The village of Oak Park has officially and totally banned the use of gas-powered leaf blowers. The ban is a huge win for residents who have long complained of the extreme noise and environmental pollution caused by gas-powered blowers, but celebrations may prove a bit premature. The ban doesn’t go into full effect until June 1, 2025 — just over two years from now.
The delay is intended to give ample time for bilingual outreach and time for landscaping businesses to phase out current equipment. The time frame also allows for the village to conduct a diversity, equity and inclusion analysis of the ordinance. If all this happens faster than expected, there is a chance the village board could enact the ban sooner. The board, save Trustee Jim Taglia who was absent, passed the ban unanimously at its March 13 meeting.

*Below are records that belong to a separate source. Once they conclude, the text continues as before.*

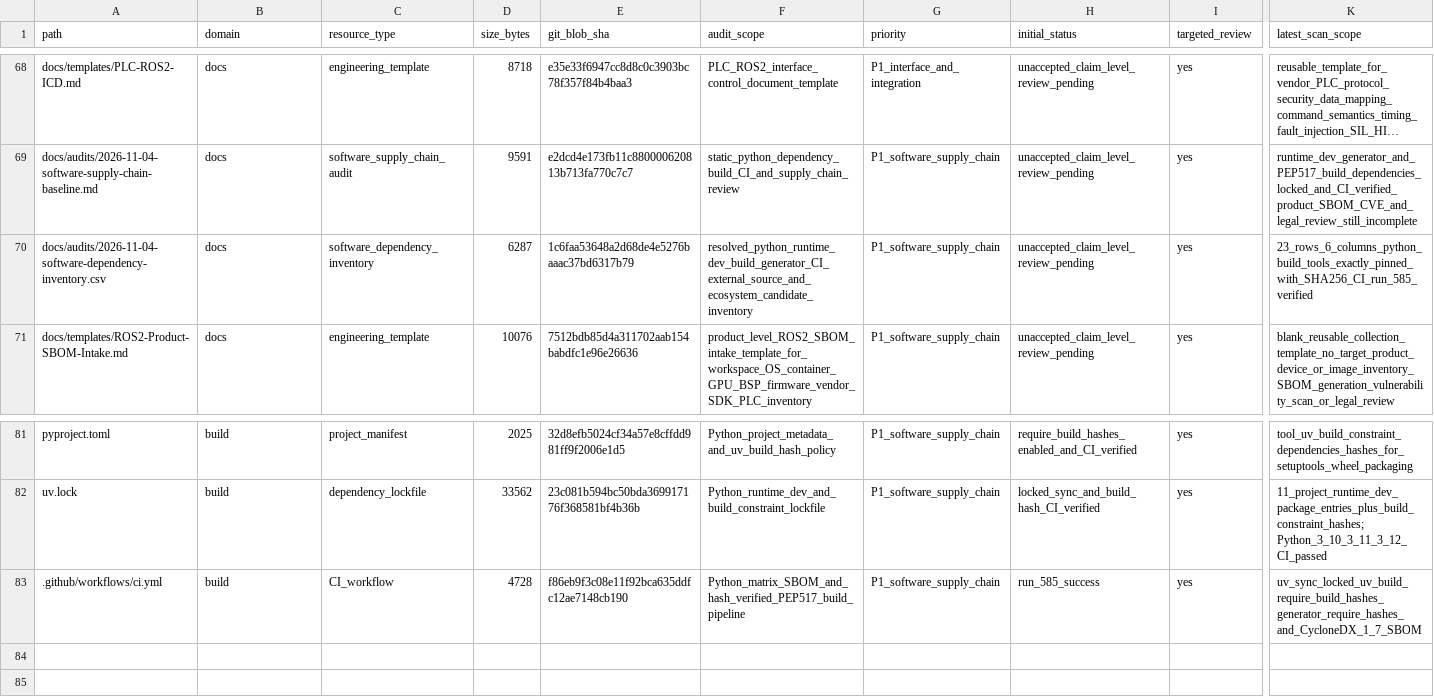
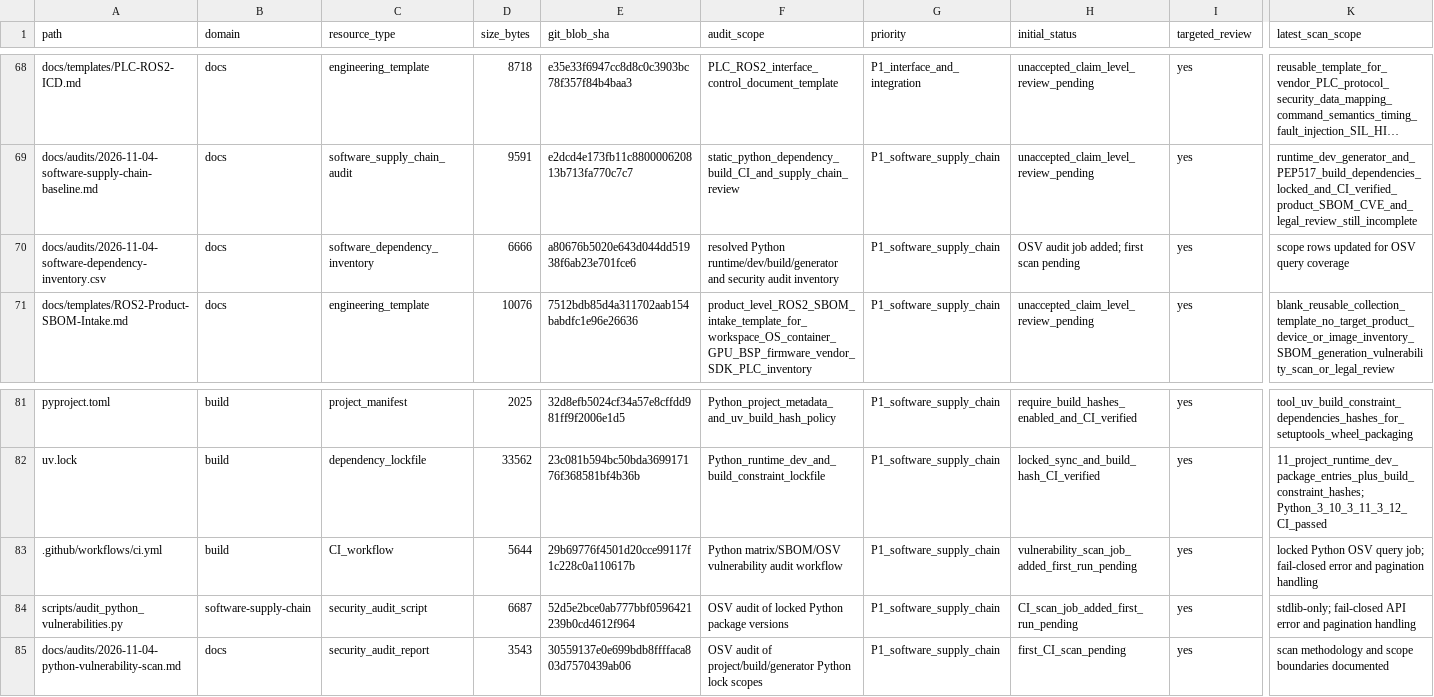
Before and after one commit to rexyll/robot_knowledgebasement, a CSV file: docs/audits/2026-11-03-knowledge-asset-inventory.csv, drawn as a sheet; only a part is shown, gaps mark what is left out; long unchanged cells end in …; rows hold the shown columns only; the diff names each change by its address in the sheet, - before the commit and + after, or states it on an @@ line.

Commit message:
docs: refresh asset inventory for OSV audit workflow

```diff
--- a/docs/audits/2026-11-03-knowledge-asset-inventory.csv
+++ b/docs/audits/2026-11-03-knowledge-asset-inventory.csv
-D70 (size_bytes): 6287
+D70 (size_bytes): 6666
-E70 (git_blob_sha): 1c6faa53648a2d68de4e5276baaac37bd6317b79
+E70 (git_blob_sha): a80676b5020e643d044dd51938f6ab23e701fce6
-F70 (audit_scope): resolved_python_runtime_dev_build_generator_CI_external_source_and_ecosystem_candidate_inventory
+F70 (audit_scope): resolved Python runtime/dev/build/generator and security audit inventory
-H70 (initial_status): unaccepted_claim_level_review_pending
+H70 (initial_status): OSV audit job added; first scan pending
-K70 (latest_scan_scope): 23_rows_6_columns_python_build_tools_exactly_pinned_with_SHA256_CI_run_585_verified
+K70 (latest_scan_scope): scope rows updated for OSV query coverage
-D83 (size_bytes): 4728
+D83 (size_bytes): 5644
-E83 (git_blob_sha): f86eb9f3c08e11f92bca635ddfc12ae7148cb190
+E83 (git_blob_sha): 29b69776f4501d20cce99117f1c228c0a110617b
-F83 (audit_scope): Python_matrix_SBOM_and_hash_verified_PEP517_build_pipeline
+F83 (audit_scope): Python matrix/SBOM/OSV vulnerability audit workflow
-H83 (initial_status): run_585_success
+H83 (initial_status): vulnerability_scan_job_added_first_run_pending
-K83 (latest_scan_scope): uv_sync_locked_uv_build_require_build_hashes_generator_require_hashes_and_CycloneDX_1_7_SBOM
+K83 (latest_scan_scope): locked Python OSV query job; fail-closed error and pagination handling
+row 84: scripts/audit_python_vulnerabilities.py | software-supply-chain | security_audit_script | 6687 | 52d5e2bce0ab777bbf0596421239b0cd4612f964 | OSV audit of locked Python package versions | P1_software_supply_chain | CI_scan_job_added_first_run_pending | yes | stdlib-only; fail-closed API error and pagination handling
+row 85: docs/audits/2026-11-04-python-vulnerability-scan.md | docs | security_audit_report | 3543 | 30559137e0e699bdb8ffffaca803d7570439ab06 | OSV audit of project/build/generator Python lock scopes | P1_software_supply_chain | first_CI_scan_pending | yes | scan methodology and scope boundaries documented
```
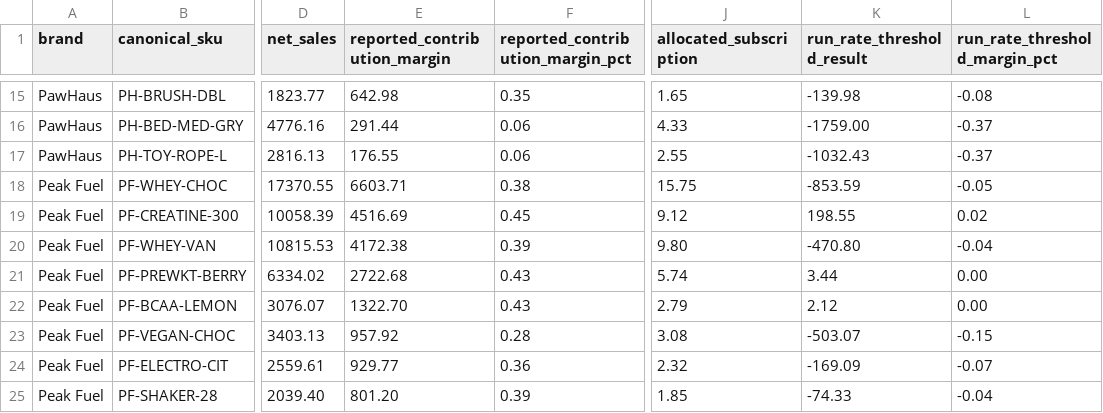
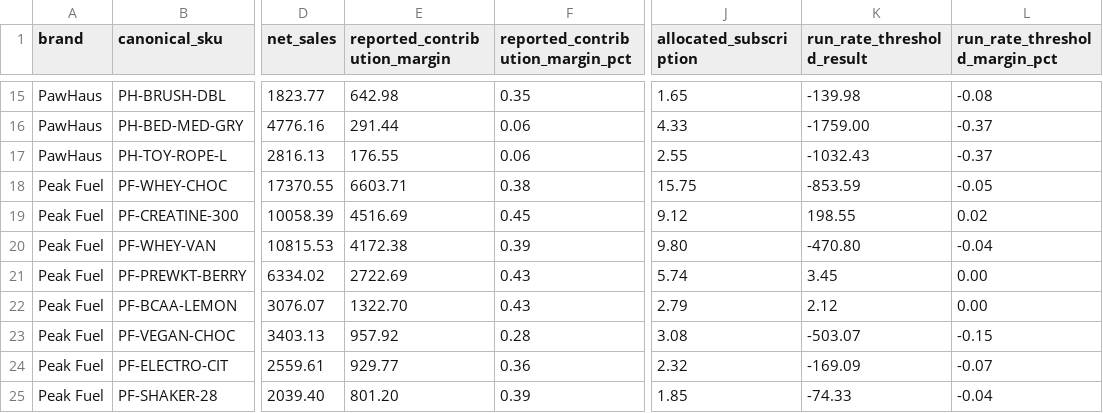
Before and after one commit to rubenatello/luminize-assessment, a CSV file: processed/allocated_profitability_scenario_by_sku.csv, drawn as a sheet; only a part is shown, gaps mark what is left out; the diff names each change by its address in the sheet, - before the commit and + after, or states it on an @@ line.

Commit message:
Reconcile rounded scenario totals

```diff
--- a/processed/allocated_profitability_scenario_by_sku.csv
+++ b/processed/allocated_profitability_scenario_by_sku.csv
-E21 (reported_contribution_margin): 2722.68
+E21 (reported_contribution_margin): 2722.69
-K21 (run_rate_threshold_result): 3.44
+K21 (run_rate_threshold_result): 3.45
```
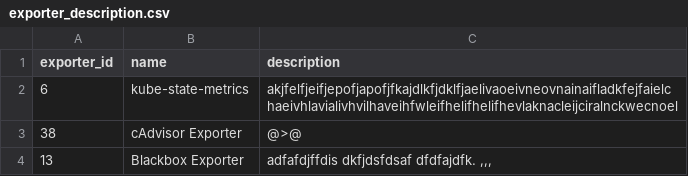
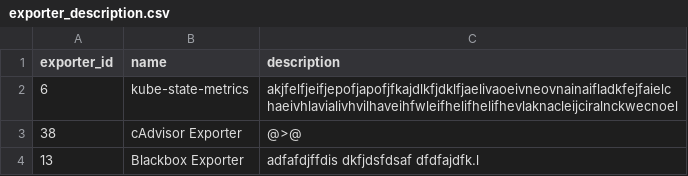
Before and after one commit to Exporterhubv5/exporterhub.io, a CSV file: contents/exporter_description.csv, drawn as a sheet.

Commit message:
Blackbox Exporter description update

```diff
--- a/contents/exporter_description.csv
+++ b/contents/exporter_description.csv
@@ -3,2 +3,2 @@
 "38","cAdvisor Exporter","@>@"
-"13","Blackbox Exporter","adfafdjffdis dkfjdsfdsaf  dfdfajdfk.  ,,,"
+"13","Blackbox Exporter","adfafdjffdis dkfjdsfdsaf  dfdfajdfk.l"
```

The ban directly supports the village board’s goal to decrease community-wide greenhouse gas emissions by 60% by 2030 and to reach net-zero 2050 as gas-powered leaf-blower use presents a disproportionate environmental impact. Using a gas-powered leaf blower for just 30 minutes releases the same amount of air pollutants as driving a Ford F-150 pickup truck 3,900 miles, according to the Energy and Environment Commission.
The campaign to ban the lawncare devices wasn’t led by the village’s sustainability department but by the residents of Oak Park, as Trustee Susan Buchanan noted at the village board meeting. Roughly 1,000 residents signed a petition in support of prohibiting year-round use of gas-powered leaf blowers.
“That’s more people signing a petition than I have seen since my time on the board,” Buchanan said.
What residents hate most about gas-powered leaf blowers is the extreme noise. The noise emitted by a gas-powered leaf blower ranges between 102-115 decibels at the ear of the operator. This level of noise is dangerous. Noise above 70 decibels over a prolonged period of time can damage hearing while noise above 120 decibels can cause immediate harm to the ears, according to the U.S. Centers for Disease Control and Prevention.
Use of gas-powered leaf blowers is already prohibited in Oak Park between June 1 and Sept. 30, which will remain the case until the ban goes into effect. For landscape companies reluctant to say goodbye to their gas-powered leaf blowers, the village will be providing some incentives to sweeten the transition to electric. Just what those incentives might be has yet to be decided.